The original Fireface UFX has been the centerpiece of my mixing studio and mobile recording rig for nearly eight years. The unique feature that sold me on the original UFX was its built-in DURec recorder, which allowed me to record all 60 channels of I/O onto a USB flash drive as a multitrack WAV file. This feature has saved my butt a few times when my DAW crashed while recording a live concert, so I was very pleased to see this carried through and improved upon with the new UFX+, which is now capable of recording up to 76 channels simultaneously!
The original UFX, which connected to a computer via USB 2 or Firewire 400, had a combined total of 30 inputs and 30 outputs at single sample rates (44.1/48 kHz): 12 analog, 16 ADAT, and 2 AES. The new UFX+ has been upgraded to USB 3 and Thunderbolt connectivity, boasting a total of 94 inputs and 94 outputs at single sample rates while still retaining the single rack space height of the original UFX. The number of analog, ADAT, and AES I/O remain the same as the original, while the additional 64 inputs and 64 outputs are achieved with the addition of MADI I/O. At double sample rates (88.2/96 kHz) both the ADAT and MADI channel counts get cut in half for a combined digital + analog total of 56 inputs and 56 outputs, which is damn impressive for its size. Both BNC and optical connectors are provided for the MADI I/O. The handy bonus of having both these connections is something RME calls "automatic input selection." This means that if one of the MADI inputs fails, the unit automatically switches to the other input in less than a sample; meaning it's click free switching. The two MADI outputs can also operate in "mirror mode," sending the same signal out both outputs – redundancy is definitely a plus with live recordings! RME also sent me their ARC-USB (Advanced Remote Control): a clever little remote that puts many of the functions of TotalMix FX (RME's wonderful software routing system) directly at your fingertips with a satisfying tactile feel. The ARC-USB is bus powered via USB 1.1 and will work with USB cables up to 10 meters in length. And, in classic RME fashion, the ARC-USB is backwards compatible with all RME interfaces released since 2001. All 15 buttons can be custom assigned, giving you quick access to a number of features like cueing headphone mixes, starting and stopping the DURec recorder, or assigning the jog wheel to adjust the gain on the UFX+'s four built-in preamps. The most common use for the ARC-USB is as a monitor controller – you can easily set up a main output A/B in TotalMix FX to toggle between two pairs of monitors. Knowing this, RME ships the ARC-USB with talkback, speaker switching, and dim functions assigned to the bottom three buttons by default.

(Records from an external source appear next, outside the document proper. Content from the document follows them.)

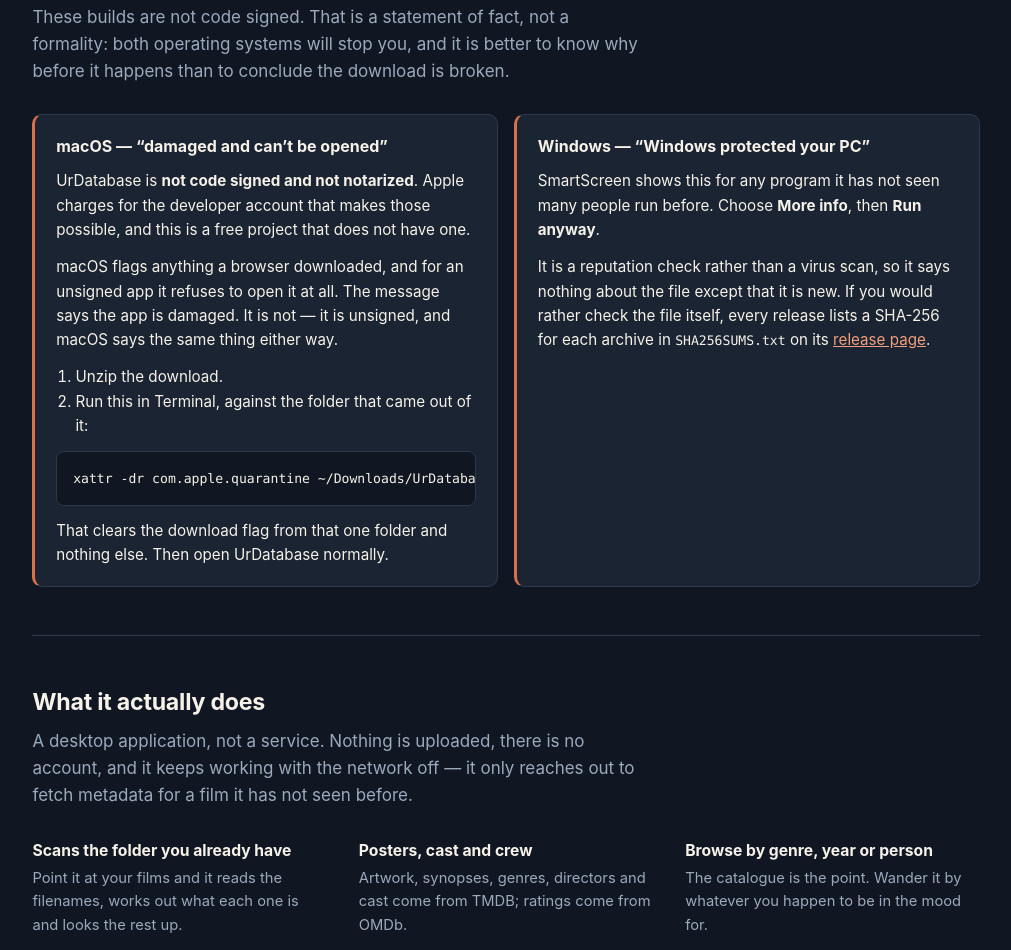
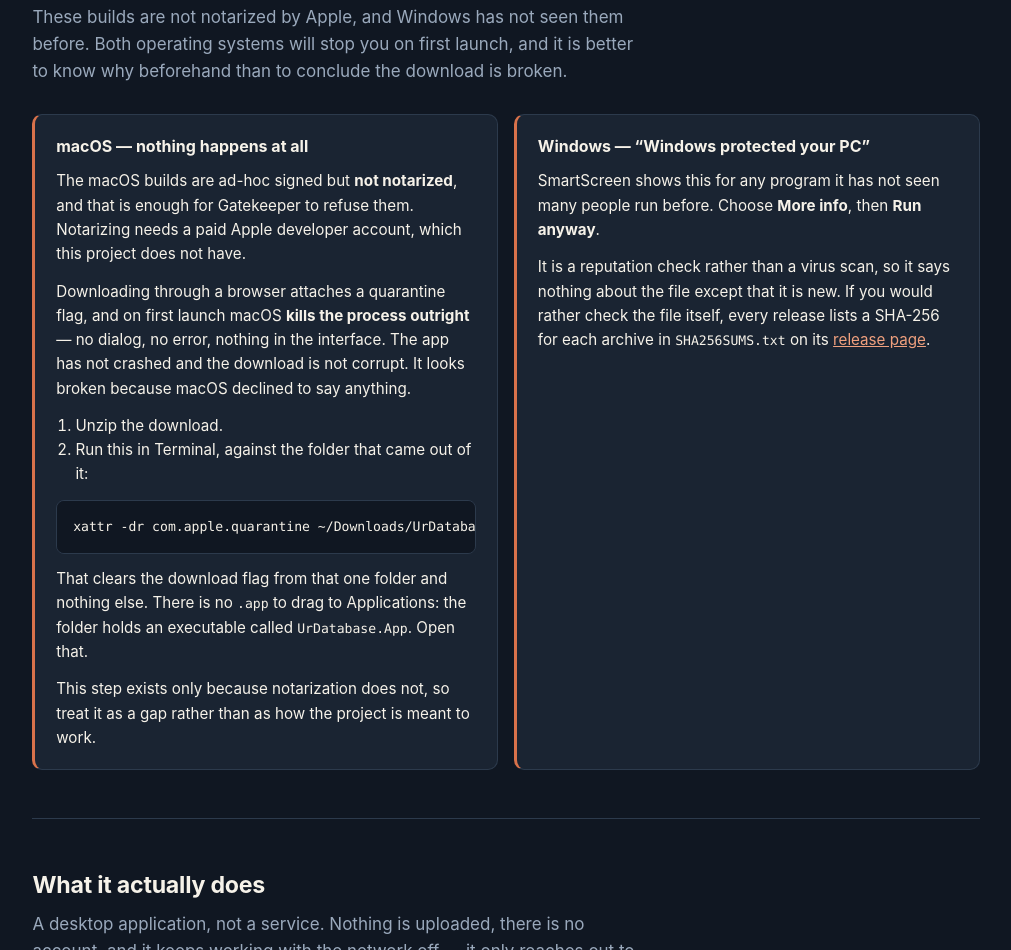
Before and after one commit to larabail/UrDatabase, a website with bundled scripts: page web/downloads/index.html in a window 1280 px wide. Shown: the part 1201-2151 px from the top of the page, without its empty margins (134-1145 px from the left). Built offline with nearby package versions, Linux system fonts and the light colour scheme; no server answers.

Commit message:
docs: say the macos builds are signed but not notarized (#31)
The downloads page, the generated release notes and the release guide
all claimed the macOS builds were not code signed. They are: the
release pipeline ad-hoc signs them and refuses to publish if
codesign --verify fails, because an arm64 binary with no signature at
all cannot start on Apple silicon. What they lack is notarization, and
that is what Gatekeeper objects to.

The symptom was wrong too, and that part costs people more. Being told
the app will be reported as damaged describes an .app bundle; what
ships is a bare executable, and the process is killed with no dialog
and nothing in the interface. A silent death reads as a crash, and
somebody who believes the app crashed never goes looking for a
terminal command to fix it.

Matches the wording the README settled on in #29 so the two cannot
drift, and the markup test now fails if the page starts calling the
builds unsigned again.

```diff
--- a/web/downloads/index.html
+++ b/web/downloads/index.html
@@ -418,28 +418,32 @@
 
   <section class="band" id="first-run">
     <h2>The first time you open it</h2>
-    <p class="sub">These builds are not code signed. That is a statement of
-       fact, not a formality: both operating systems will stop you, and it is
-       better to know why before it happens than to conclude the download is
+    <p class="sub">These builds are not notarized by Apple, and Windows has not
+       seen them before. Both operating systems will stop you on first launch,
+       and it is better to know why beforehand than to conclude the download is
        broken.</p>
 
     <div class="cards">
       <div class="note">
-        <h3>macOS &mdash; &ldquo;damaged and can&rsquo;t be opened&rdquo;</h3>
-        <p>UrDatabase is <strong>not code signed and not notarized</strong>.
-           Apple charges for the developer account that makes those possible,
-           and this is a free project that does not have one.</p>
-        <p>macOS flags anything a browser downloaded, and for an unsigned app
-           it refuses to open it at all. The message says the app is damaged.
-           It is not &mdash; it is unsigned, and macOS says the same thing
-           either way.</p>
+        <h3>macOS &mdash; nothing happens at all</h3>
+        <p>The macOS builds are ad-hoc signed but <strong>not notarized</strong>,
+           and that is enough for Gatekeeper to refuse them. Notarizing needs a
+           paid Apple developer account, which this project does not have.</p>
+        <p>Downloading through a browser attaches a quarantine flag, and on
+           first launch macOS <strong>kills the process outright</strong> &mdash;
+           no dialog, no error, nothing in the interface. The app has not
+           crashed and the download is not corrupt. It looks broken because
+           macOS declined to say anything.</p>
         <ol>
           <li>Unzip the download.</li>
           <li>Run this in Terminal, against the folder that came out of it:</li>
         </ol>
         <pre><code id="quarantine-command">xattr -dr com.apple.quarantine ~/Downloads/UrDatabase-*</code></pre>
         <p>That clears the download flag from that one folder and nothing else.
-           Then open UrDatabase normally.</p>
+           There is no <code>.app</code> to drag to Applications: the folder
+           holds an executable called <code>UrDatabase.App</code>. Open that.</p>
+        <p>This step exists only because notarization does not, so treat it as a
+           gap rather than as how the project is meant to work.</p>
       </div>
 
       <div class="note">
```
Also changed, not shown: docs/releases.md (+33 -13 lines), web/downloads/markup.test.js (+18 -5 lines), web/downloads/releases.js (+7 -4 lines), web/downloads/releases.test.js (+1 -1 lines), .github/workflows/pr.yml, .github/workflows/release.yml.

I used the UFX+ on several recordings; including a live concert recording of the Sacramento Choral Society & Orchestra with a full orchestra and 100-plus choir. For each recording the UFX+ performed much as I would expect the original UFX to perform, which is to say wonderfully. Notable upgrades to the original UFX that I noticed are the improved dynamic range of the converters, the increased gain of the four redesigned built-in preamps (which just plain sound better than the originals do), and the dramatically lowered impedance of the two headphone amps. This last feature made quite a difference with high impedance headphones, like my 250 ohm beyerdynamic DT 770 PROs.
With the UFX+ RME takes the original concept of a transparent sounding, multi-faceted interface in a single rack space unit format, and runs with it. The only things I'm going to miss about the original are the two handles on the front panel, because this thing will be going in and out of my mobile and studio racks all the time.